Producer/director Norman F. Jewison will receive the Irving G. Thalberg memorial award on Oscar night.
Academy president Robert Rehme praised Jewison as “eclectic and sensitive” and said his films “paint evocative pictures of the human experience that have become icons of American life.”
Jewison began his career after a stint in the Canadian navy at the tail end of WWII. When the war ended, he finished college, drove a cab and went to London.

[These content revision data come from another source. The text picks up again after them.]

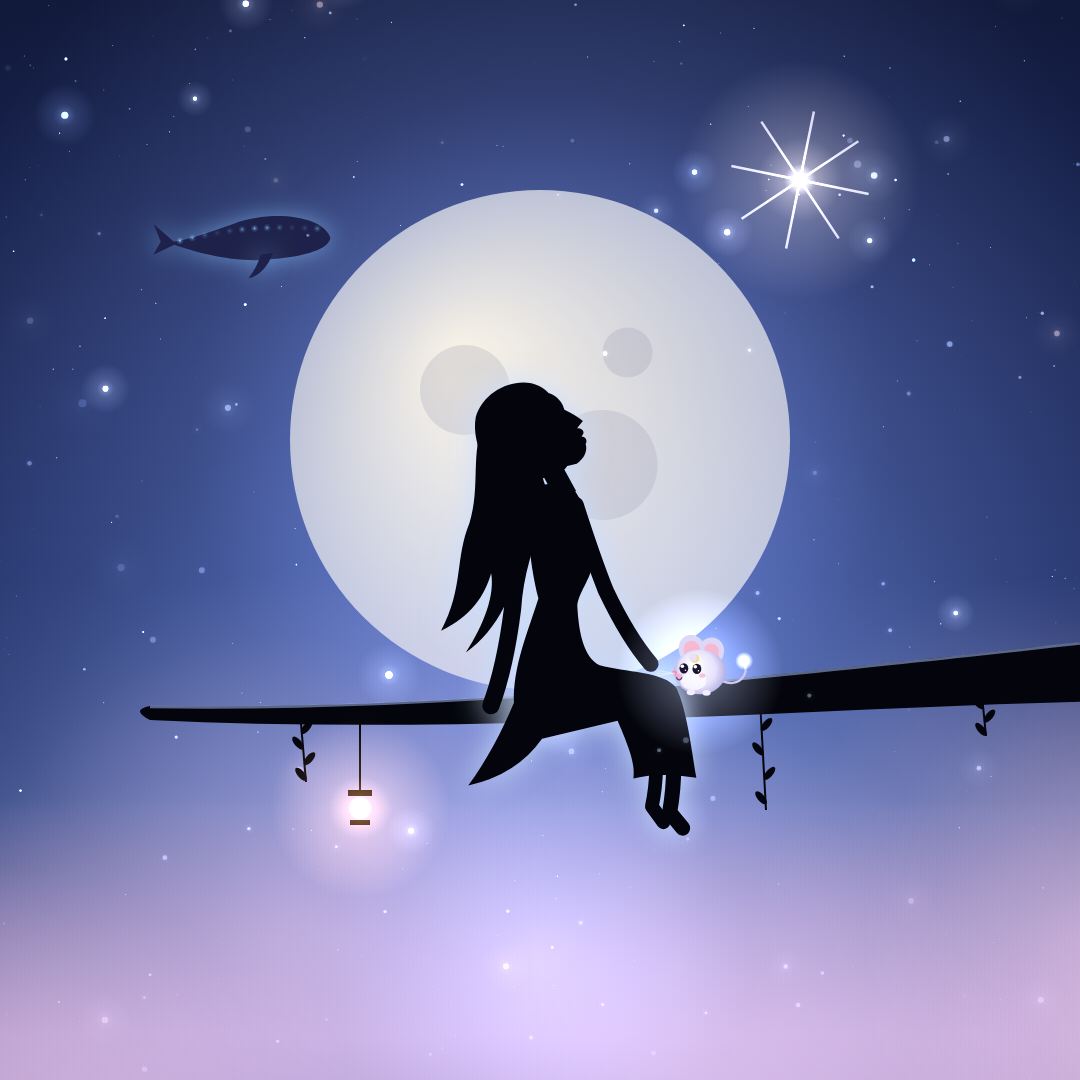
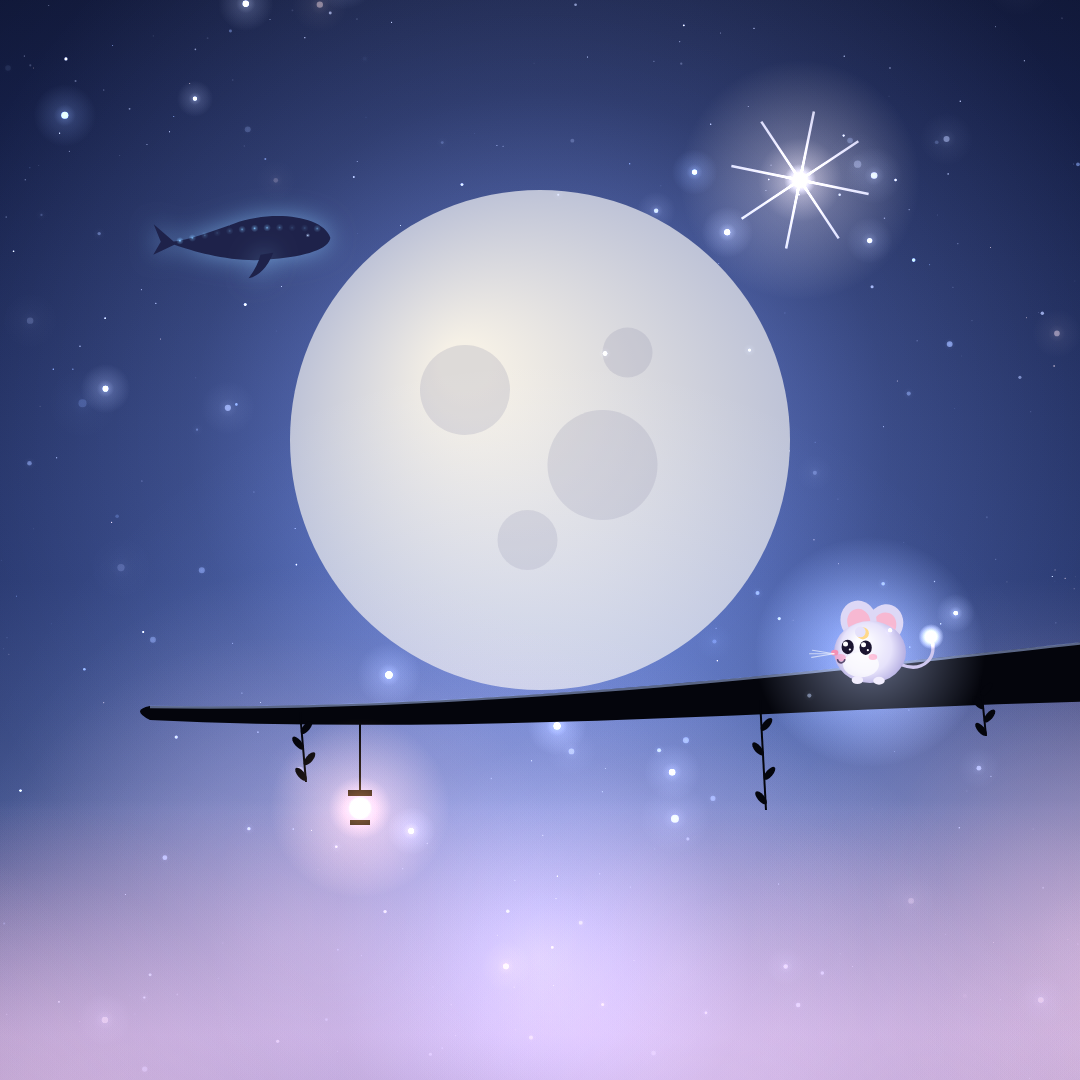
Leben in Valdoria: Profilbild ohne Neraya (Lunara, Mond, Himmelswal), Bio-Empfehlung
Claude-Session: https://claude.ai/code/session_01McNdgartso3nbaZ6x41dY1

Changed region(s): [[0.3972, 0.3361, 0.9167, 0.7944]]

diff --git a/stories/branding/profilbild.js b/stories/branding/profilbild.js
@@ -1,4 +1,4 @@
-// Profilbild "Leben in Valdoria": Neraya im Mondlicht auf einem Ast, Lunara daneben, ein Himmelswal.
+// Profilbild "Leben in Valdoria": Lunara auf einem Ast vor dem Vollmond, ein Himmelswal, eine Laterne.
 // Usage: NODE_PATH=$(npm root -g) node branding/profilbild.js  -> branding/profilbild.png (1080x1080)
 const { chromium } = require('playwright');
 const path = require('path'), fs = require('fs');
@@ -39,14 +39,8 @@ const path = require('path'), fs = require('fs');
     c.strokeStyle = col; c.lineWidth = 2; c.beginPath(); c.moveTo(360, 1094); c.lineTo(360, 1170); c.stroke();
     c.fillStyle = col; c.fillRect(348, 1170, 24, 6); c.fillRect(350, 1200, 20, 5);
     c.save(); c.globalCompositeOperation = 'lighter'; glow(360, 1188, 90, 'rgba(255,170,90,A)', 0.6); glow(360, 1188, 12, 'rgba(255,225,170,A)', 1); c.restore();
-    // Neraya, silhouetted against the moon, looking up at the brightest star
-    silhouette('rgba(200,220,255,0.95)', 30, () => {
-      ctx.save(); ctx.translate(560, 1090); ctx.scale(7.2, 7.2);
-      sittingHeroine(0, 0, 1, t, { look: -0.5, color: '#04050c' });
-      ctx.restore();
-    });
-    // Lunara on the branch beside her
-    moonMouse(700, 1052, 26, t, { dir: -1, mood: 'happy', fly: false, seed: 0.4 });
+    // Lunara on the branch in front of the moon
+    moonMouse(870, 1032, 36, t, { dir: -1, mood: 'happy', fly: false, seed: 0.4 });
     particles(t, 40, { y0: 1500, dy: -1100, a: 0.5, color: 'rgba(200,220,255,A)', r: 2, life: 9, glowR: 6 });
     // crop to the square around the subject
     const sq = document.createElement('canvas'); sq.width = 1080; sq.height = 1080;

diff --git a/stories/branding/bio.md b/stories/branding/bio.md
@@ -2,12 +2,12 @@
 
 **Name:** Leben in Valdoria
 
-**Bio (max. 80 Zeichen):**
-Hier leuchten Laternen über den Wolken – und die Sterne verbergen etwas. ✨
+**Bio (max. 80 Zeichen, empfohlen):**
+Willkommen in Valdoria. Schau nach oben … einer fehlt. ✨
 
 **Alternativen:**
+- Hier leuchten Laternen über den Wolken – und die Sterne verbergen etwas. ✨
 - Neraya, 17. Eine Mondmaus. Und ein Stern, der nie hätte fallen dürfen. 🌙
-- Willkommen in Valdoria. Schau nach oben … einer fehlt. ✨
 - Eine Welt über den Wolken. 20 Folgen. Die Wahrheit liegt darunter. 🌙
 
 **Angepinnter Kommentar unter Folge 1:**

He worked as an actor and writer for the BBC before returning to his native Toronto to direct television shows for the CBC from 1952-58.
Jewison then moved to New York, where he produced and directed a number of highly-praised musical-variety TV shows starring, among others, Judy Garland, Harry Belafonte and Frank Sinatra.
Jewison’s films have earned more than 10 Academy Awards (including best picture for “In the Heat of the Night”) and 45 nominations.
Four of the films he’s produced have received Academy Award nominations for best picture: “The Russians Are Coming, the Russians Are Coming,” “Fiddler on the Roof,” “A Soldier’ Story” and “Moonstruck.”
As a director, Jewison has received three Oscar noms, for “In the Heat of the Night,” “Moonstruck” and “Fiddler on the Roof.”
Jewison will be the 32nd person to receive the award since it was first given in 1937 to Darryl F. Zanuck (who went on to receive it twice more.) The award is not given every year. The last recipient was Saul Zaentz in 1996.